Tankersley:  Yeah.

Beckworth:  So that was a nice middle-class job. If he could have stayed there, in fact, and maybe finished out that way, but he had to move. Down in the South, he had to take multiple jobs. You mentioned a whole laundry list of them. That poor guy probably didn't sleep much doing all that work, but he was a great father, great supporter. But he had a hard time staying in the middle class. What's the story behind this? He's one example. What factors do you attribute to this change?

Tankersley:  Well, we've seen a lot of change in the American economy over time. I think the easiest way to think of it is is that we have had displacement of good jobs. That's undeniable. North Carolina used to have a lot of really good-paying manufacturing jobs that it doesn't have anymore. They've been automated or outsourced. That's not actually that new in American history. There's been big stretches of mass job destruction in our economy over the centuries. What's different this time is that the economy has not sprung up new better-paying jobs to replace them.

Tankersley:  Think about the transition from farm to factory when agricultural technology meant that we needed many fewer workers to work in the fields. A lot of those workers ended up in factory jobs, which while really difficult and often very dangerous, paid actually better than the farming jobs. We just haven't seen that this time around. It's the new jobs that haven't appeared that is so much the, I think, driver of the anxieties of American workers now. I think there's a lot of reasons for that. It's also true that there's a real difference of being tossed out of a job in an economy where the labor market is tight and incomes are rising.

Tankersley:  You're probably going to end up in something that at least pays you pretty well. Whereas, for a lot of the last few decades, we have not experienced that tightness. We have not been at full employment. So workers like Ed end up sweeping up concourses or working security or working behind the counter at a liquor store, which is what he does now as his second job, and not getting paid nearly as much as they would have in ... He had expected to find a manufacturing job in North Carolina and they just weren't there anymore. So I think, again, this is back to the productivity story.

Tankersley:  But I think a big part of what America is missing right now are the creation of new better-paying jobs from entrepreneurs who figure out ways to put the vast untapped skills of our workforce to use along with, of course, better skill attainment.
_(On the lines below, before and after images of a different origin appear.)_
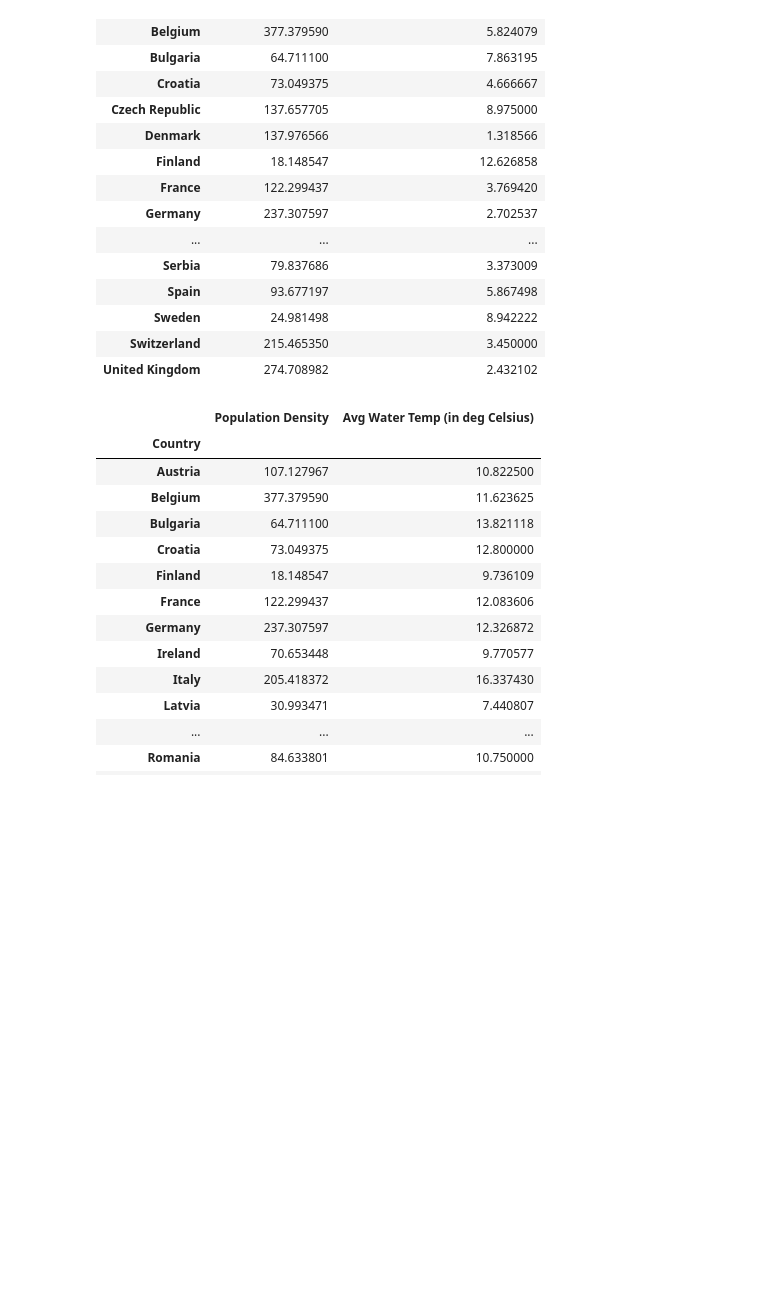
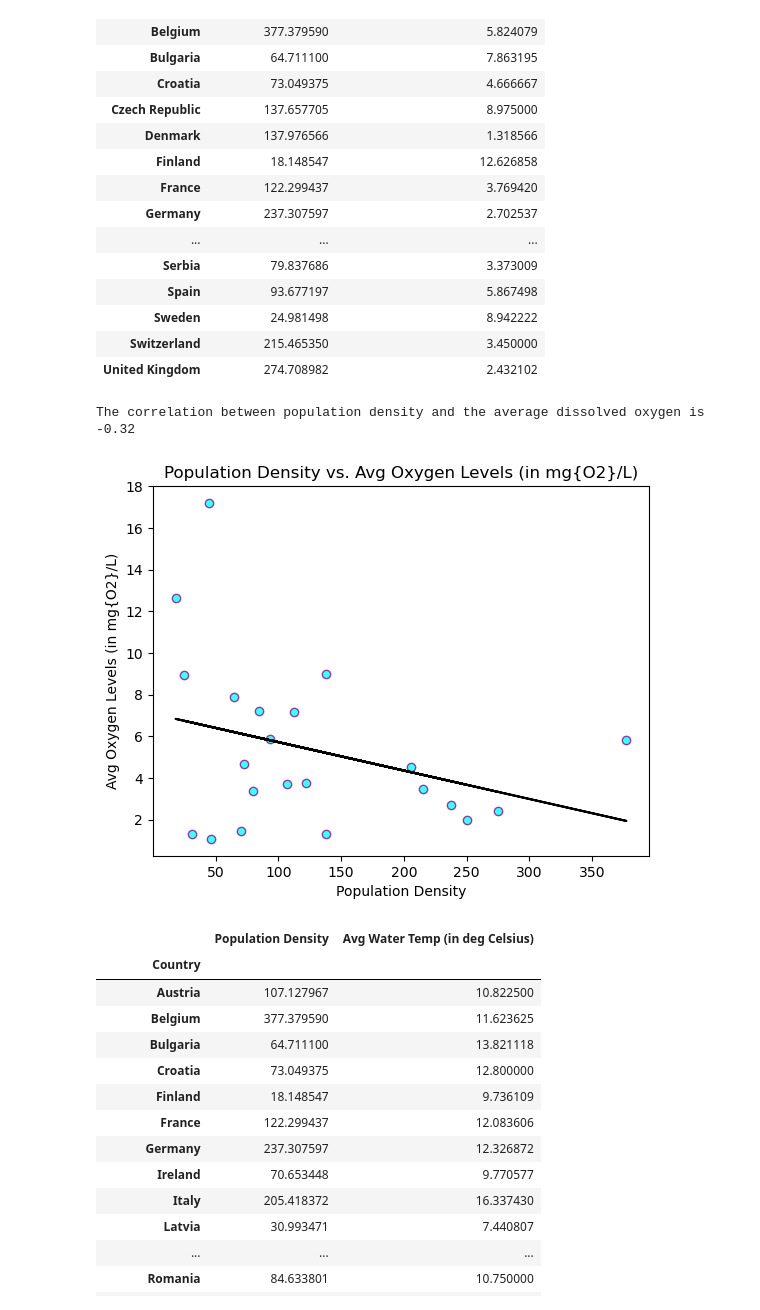
Before and after one commit to zhou0366/UMN_BootCamp_Project1_Group2, a Jupyter notebook: analysis.ipynb, the cells around one changed output. Saved outputs shown, nothing was run; the diff lists cells and outputs as text; code cells hidden in the pictures; blank space fills up the shorter version.

Commit message:
added scatterplots

```diff
--- a/analysis.ipynb
+++ b/analysis.ipynb
@@ -84,6 +85,28 @@ oxy_summary
 | Sweden | 24.981498 | 8.942222 |
 | Switzerland | 215.465350 | 3.450000 |
 | United Kingdom | 274.708982 | 2.432102 |
+# %%
+# nora
+(slope, intercept,rvalue, pvalue, stderr) = st.linregress(oxy_summary["Population Density"],oxy_summary["Avg Oxygen Levels (in mg{O2}/L)"])
+regress_oxyvalues = oxy_summary["Population Density"] * slope + intercept
+line_eq = f"y = {round(slope, 2)} x + {round(intercept, 2)}"
+
+#calculate correlation coefficient
+co_oxy = st.pearsonr(oxy_summary["Population Density"],oxy_summary["Avg Oxygen Levels (in mg{O2}/L)"])
+print(f"The correlation between population density and the average dissolved oxygen is {round(co_oxy[0],2)}")
+
+#make pH scatterplot
+x_axis = oxy_summary["Population Density"]
+y_axis = oxy_summary["Avg Oxygen Levels (in mg{O2}/L)"]
+plt.scatter(x_axis, y_axis, marker='o', facecolors='cyan', edgecolors='purple', alpha=0.75)
+plt.title('Population Density vs. Avg Oxygen Levels (in mg{O2}/L)')
+plt.xlabel('Population Density')
+plt.ylabel('Avg Oxygen Levels (in mg{O2}/L)')
+plt.plot(oxy_summary["Population Density"], regress_oxyvalues, color="black")
+plt.show()
+# %% [output]
+The correlation between population density and the average dissolved oxygen is -0.32
+[figure, added]
 # %%
 # nora
 temp_data = clean.loc[clean["Unit of Measure"] == "Cel", :]
```
Also changed, not shown: parts of 6 cells of this notebook.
I certainly think that David Autor's research on skills is important and it's an important part of the book. But this all intersects also with race and gender in America. We see that even if Ed's children have college degrees, they are still not earning what a typical white young person with a college degree would earn and that, I think, reflects these continued systemic impediments in the economy.

Structural Changes in Employment

Beckworth:  Yeah. Let me throw two comments at you and let you respond. Let me put it this way. How do I view what's going on? I like what you mentioned earlier and it's in your book that in some ways what we've seen is not all that different than moving in the late 1800s from an agricultural-based economy to an industrial one. You're right. They end up with better jobs, higher-paying jobs, migration from the countryside to the cities. But there was also a lot of unrest during that time. William Jennings Bryan, he was a famous politician during that time who fought for the farmers, for the workers on the land.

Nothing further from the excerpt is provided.